Category Archives: DAD roles


On August 8th I facilitated a workshop at Agile 2018 that focused on agile architecture. I promised everyone, we had over 150 people in the workshop, that I would post the pictures of their strategy canvases online so that they Read more…


One of the age-old debates in the software world is whether software architects need to write code.  We suspect that as an industry we’ll never reach consensus on this topic. Here are our thoughts on the subject. Short Answer: Hell Read more…


We are often asked what makes a Disciplined Agile (DA) coach effective.  The features to look for in a DA coach include: People skills.  First and foremost, effective DA coaches need solid people skills.  They need to be prepared to work with Read more…


Recently on the Disciplined Agile Delivery LinkedIn discussion group we talked about how people in an existing traditional role fit into a disciplined agile team.  The challenge is that in organizations new to agile will have people who take on traditional roles such Read more…


The Team Lead Role in an organization that is performing Software Development using DAD is the most influential role and the role can be both challenging and fun.  You do not need to be a technical expert to be a Read more…


The Disciplined Agile (DA) toolkit suggests a robust set of roles for agile solution delivery.  These roles are overviewed in the following figure: For a detailed description of these roles, please visit the page Roles on DAD Teams.
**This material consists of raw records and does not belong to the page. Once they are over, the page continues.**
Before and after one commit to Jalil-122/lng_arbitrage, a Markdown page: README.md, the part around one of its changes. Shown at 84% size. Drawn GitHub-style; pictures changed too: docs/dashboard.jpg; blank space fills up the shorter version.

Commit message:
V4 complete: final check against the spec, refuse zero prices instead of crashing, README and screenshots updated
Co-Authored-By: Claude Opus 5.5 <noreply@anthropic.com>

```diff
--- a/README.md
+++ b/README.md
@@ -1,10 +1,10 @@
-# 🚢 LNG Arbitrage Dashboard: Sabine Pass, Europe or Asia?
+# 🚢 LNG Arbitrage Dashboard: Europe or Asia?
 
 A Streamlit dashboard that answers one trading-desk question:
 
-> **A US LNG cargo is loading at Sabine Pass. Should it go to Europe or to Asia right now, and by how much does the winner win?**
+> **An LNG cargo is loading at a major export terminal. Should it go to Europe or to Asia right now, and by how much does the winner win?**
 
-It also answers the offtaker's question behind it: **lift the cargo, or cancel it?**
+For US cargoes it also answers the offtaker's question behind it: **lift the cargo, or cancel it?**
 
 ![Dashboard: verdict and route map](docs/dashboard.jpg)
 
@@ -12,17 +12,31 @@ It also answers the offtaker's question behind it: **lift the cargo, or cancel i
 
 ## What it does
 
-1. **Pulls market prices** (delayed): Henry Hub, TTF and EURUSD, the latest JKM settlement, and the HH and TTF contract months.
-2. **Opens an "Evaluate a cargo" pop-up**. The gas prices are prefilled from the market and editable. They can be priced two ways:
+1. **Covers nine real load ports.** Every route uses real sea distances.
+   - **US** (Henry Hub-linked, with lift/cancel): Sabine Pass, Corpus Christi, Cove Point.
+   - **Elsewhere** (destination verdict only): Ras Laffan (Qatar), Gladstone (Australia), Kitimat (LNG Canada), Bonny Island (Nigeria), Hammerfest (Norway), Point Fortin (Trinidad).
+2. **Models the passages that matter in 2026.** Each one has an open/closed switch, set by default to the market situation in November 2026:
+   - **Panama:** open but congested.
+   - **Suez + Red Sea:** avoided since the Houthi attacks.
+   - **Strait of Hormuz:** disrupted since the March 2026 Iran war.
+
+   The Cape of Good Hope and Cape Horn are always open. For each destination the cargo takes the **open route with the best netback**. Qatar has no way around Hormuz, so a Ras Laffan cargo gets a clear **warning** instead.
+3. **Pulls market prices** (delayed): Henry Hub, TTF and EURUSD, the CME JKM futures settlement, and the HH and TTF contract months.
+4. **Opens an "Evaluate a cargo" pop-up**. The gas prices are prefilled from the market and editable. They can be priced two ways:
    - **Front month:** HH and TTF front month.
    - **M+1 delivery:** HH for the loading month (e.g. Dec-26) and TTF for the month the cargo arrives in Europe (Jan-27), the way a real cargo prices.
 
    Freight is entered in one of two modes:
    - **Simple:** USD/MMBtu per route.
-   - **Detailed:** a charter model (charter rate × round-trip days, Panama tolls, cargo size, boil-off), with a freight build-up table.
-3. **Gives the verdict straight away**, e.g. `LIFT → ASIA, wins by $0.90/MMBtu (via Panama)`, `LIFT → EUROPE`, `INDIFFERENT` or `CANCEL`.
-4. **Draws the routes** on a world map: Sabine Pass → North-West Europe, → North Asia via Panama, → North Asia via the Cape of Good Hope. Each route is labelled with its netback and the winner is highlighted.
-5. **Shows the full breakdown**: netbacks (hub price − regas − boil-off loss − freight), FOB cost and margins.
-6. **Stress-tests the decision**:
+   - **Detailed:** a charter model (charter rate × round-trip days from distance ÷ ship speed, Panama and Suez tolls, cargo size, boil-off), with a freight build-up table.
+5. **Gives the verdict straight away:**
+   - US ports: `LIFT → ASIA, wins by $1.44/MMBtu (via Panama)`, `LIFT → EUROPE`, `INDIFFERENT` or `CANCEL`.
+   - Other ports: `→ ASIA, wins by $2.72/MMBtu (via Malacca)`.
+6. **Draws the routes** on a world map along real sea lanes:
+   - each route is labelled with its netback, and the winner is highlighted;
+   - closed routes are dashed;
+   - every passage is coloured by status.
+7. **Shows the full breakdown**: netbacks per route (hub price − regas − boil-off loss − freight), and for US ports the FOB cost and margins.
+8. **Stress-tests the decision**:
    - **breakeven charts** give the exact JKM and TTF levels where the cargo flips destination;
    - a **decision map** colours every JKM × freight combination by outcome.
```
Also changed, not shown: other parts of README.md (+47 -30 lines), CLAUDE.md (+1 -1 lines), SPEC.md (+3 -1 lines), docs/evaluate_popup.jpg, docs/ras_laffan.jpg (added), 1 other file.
As you can see from the above diagram, the DAD primary roles are similar to those of Scrum.  In Scrum, the product owner decides what will be built and in what order.  In DAD we recognize that architecture is a Read more…


Why does DAD not have an explicit role for an Analyst?  This is a hot topic for those in this profession, and a subject that I have been asked to talk on, notably for the IIBA.  Without question classically trained Read more…


Mainstream agile methods would suggest that we should have one product owner, being the “one” voice of the customer for matters related to release/iteration scope, priorities, and requirements clarification. The reality that I see on most enterprise agile projects is Read more…

Categories

Archives